With an anticipated 150 million counterfeit mobile phones predicted to be shipped in 2013 -- accounting for 14 percent of the handset market in Asia Pacific -- it is crucial that Apple enhances its imprint in China, but the Chinese government may be holding back Apple's expansion in the country that has 1.3 billion inhabitants.
To date Apple has six stores in China, two in Beijing, three in Shanghai, and one in Hong Kong. This number is far below the 25 stores Apple's former retail head Ron Johnson predicted the company would have by this year.
According to a report, the pace of Apple's retail expansion in China may be hampered by red tape. Andrew Milroy, vice president of ICT Research for Asia-Pacific at Frost & Sullivan in Singapore told Reuters: "There are complications around opening stores in China that you don't get in Western countries."
While the pace of Apple's expansion plans in China are slowed by this red tape, a number of fake Apple stores have opened selling fake Apple products. (See also "Chinese Knockoffs: Fake iPhones and Strange Sights at a Shenzhen Market.")
ArcChart has analyzed the growing market for illegally produced grey mobile phones. According to their figures, by 2013 there will be 150 million shipments of counterfeit mobile phones. These will account for 14 per cent of the overall handset market in several Asia Pacific markets and a worldwide average of seven per cent.
However, ARCchart expects grey handset shipments to witness a decline from 2013 onwards (although they make the same prediction for all handsets).
Apple is said to be looking to open stores in the Chinese cities of Chengdu and Shenzhen.
According to Gartner, Samsung has 24.3 percent of China's 137 million-strong smartphone market, compared to Apple's 7.5 percent share.

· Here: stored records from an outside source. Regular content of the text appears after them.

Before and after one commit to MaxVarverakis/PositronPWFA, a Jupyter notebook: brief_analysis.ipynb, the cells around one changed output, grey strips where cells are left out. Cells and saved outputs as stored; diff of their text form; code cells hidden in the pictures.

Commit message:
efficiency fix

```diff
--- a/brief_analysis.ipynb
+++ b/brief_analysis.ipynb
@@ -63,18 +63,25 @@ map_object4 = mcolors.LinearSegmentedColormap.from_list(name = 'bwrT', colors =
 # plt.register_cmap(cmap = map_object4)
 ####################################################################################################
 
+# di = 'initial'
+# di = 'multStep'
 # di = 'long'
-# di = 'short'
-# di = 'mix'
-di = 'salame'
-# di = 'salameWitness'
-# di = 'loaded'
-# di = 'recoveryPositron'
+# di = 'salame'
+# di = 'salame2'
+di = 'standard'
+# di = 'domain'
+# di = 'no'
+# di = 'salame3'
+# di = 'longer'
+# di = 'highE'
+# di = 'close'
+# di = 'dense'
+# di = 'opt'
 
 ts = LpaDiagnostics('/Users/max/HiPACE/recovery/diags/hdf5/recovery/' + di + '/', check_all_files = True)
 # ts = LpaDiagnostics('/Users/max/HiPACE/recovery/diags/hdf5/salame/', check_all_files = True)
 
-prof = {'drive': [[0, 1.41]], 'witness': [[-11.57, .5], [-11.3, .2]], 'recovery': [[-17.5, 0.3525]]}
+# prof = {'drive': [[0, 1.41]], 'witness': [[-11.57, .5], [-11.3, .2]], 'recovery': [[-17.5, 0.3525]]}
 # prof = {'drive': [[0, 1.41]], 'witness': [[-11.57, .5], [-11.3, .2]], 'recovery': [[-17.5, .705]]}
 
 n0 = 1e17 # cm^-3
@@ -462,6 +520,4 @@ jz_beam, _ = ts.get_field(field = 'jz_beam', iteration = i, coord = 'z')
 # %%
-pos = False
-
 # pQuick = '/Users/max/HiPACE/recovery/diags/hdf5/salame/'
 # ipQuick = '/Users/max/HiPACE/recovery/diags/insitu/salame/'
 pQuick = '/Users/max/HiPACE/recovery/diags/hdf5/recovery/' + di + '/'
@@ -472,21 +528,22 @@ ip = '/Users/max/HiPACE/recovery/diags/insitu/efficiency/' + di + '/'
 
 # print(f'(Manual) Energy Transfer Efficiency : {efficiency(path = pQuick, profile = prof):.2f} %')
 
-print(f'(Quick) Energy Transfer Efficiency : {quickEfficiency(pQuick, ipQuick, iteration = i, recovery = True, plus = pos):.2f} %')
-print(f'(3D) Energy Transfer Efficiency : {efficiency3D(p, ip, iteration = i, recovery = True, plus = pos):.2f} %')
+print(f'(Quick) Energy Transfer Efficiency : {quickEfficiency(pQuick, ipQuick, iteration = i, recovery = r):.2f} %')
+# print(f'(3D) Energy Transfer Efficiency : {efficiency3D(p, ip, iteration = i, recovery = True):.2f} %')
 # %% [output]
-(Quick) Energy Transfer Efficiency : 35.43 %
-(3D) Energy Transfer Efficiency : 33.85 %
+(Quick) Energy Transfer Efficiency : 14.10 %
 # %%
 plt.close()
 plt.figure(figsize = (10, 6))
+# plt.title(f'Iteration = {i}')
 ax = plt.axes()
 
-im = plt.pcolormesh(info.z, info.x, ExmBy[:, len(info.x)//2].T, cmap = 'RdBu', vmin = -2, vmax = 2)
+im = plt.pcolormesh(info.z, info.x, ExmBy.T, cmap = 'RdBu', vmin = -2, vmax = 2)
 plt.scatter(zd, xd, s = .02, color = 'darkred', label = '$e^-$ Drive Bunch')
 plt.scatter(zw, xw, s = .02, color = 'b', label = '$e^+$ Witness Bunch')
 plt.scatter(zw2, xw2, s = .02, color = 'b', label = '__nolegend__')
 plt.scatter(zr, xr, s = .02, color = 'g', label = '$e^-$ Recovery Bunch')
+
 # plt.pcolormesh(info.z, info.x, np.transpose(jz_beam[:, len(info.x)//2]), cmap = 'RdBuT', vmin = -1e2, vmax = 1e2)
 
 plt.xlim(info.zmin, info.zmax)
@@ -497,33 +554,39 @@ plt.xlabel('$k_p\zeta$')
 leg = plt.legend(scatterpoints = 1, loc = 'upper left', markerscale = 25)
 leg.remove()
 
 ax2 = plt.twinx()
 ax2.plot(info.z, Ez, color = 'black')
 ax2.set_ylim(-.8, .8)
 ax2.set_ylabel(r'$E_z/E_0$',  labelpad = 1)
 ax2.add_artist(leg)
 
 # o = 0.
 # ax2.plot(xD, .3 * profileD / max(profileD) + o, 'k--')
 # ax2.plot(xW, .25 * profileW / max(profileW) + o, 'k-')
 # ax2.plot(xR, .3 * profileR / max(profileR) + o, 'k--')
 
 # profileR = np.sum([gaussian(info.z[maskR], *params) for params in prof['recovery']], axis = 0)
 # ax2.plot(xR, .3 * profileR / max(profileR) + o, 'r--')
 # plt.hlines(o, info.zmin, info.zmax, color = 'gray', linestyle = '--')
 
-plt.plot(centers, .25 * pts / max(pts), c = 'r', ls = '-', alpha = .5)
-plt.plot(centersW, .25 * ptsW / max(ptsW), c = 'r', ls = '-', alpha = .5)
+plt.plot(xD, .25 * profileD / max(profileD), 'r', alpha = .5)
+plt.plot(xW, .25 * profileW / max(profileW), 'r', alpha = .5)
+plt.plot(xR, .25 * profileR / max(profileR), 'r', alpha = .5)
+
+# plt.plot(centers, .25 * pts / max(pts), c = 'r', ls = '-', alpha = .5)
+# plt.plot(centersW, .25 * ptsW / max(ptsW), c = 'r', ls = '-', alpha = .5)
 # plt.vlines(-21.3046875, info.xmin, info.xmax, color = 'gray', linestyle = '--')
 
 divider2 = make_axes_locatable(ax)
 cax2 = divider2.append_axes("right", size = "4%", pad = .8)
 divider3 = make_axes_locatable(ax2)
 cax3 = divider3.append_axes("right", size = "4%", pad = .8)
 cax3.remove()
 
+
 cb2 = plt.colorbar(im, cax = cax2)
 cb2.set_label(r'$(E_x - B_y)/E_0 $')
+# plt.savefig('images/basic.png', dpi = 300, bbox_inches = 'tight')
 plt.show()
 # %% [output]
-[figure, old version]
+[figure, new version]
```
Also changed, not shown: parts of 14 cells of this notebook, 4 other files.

This story, "Apple's China Challenge: Fighting Counterfeiters" was originally published by Macworld U.K..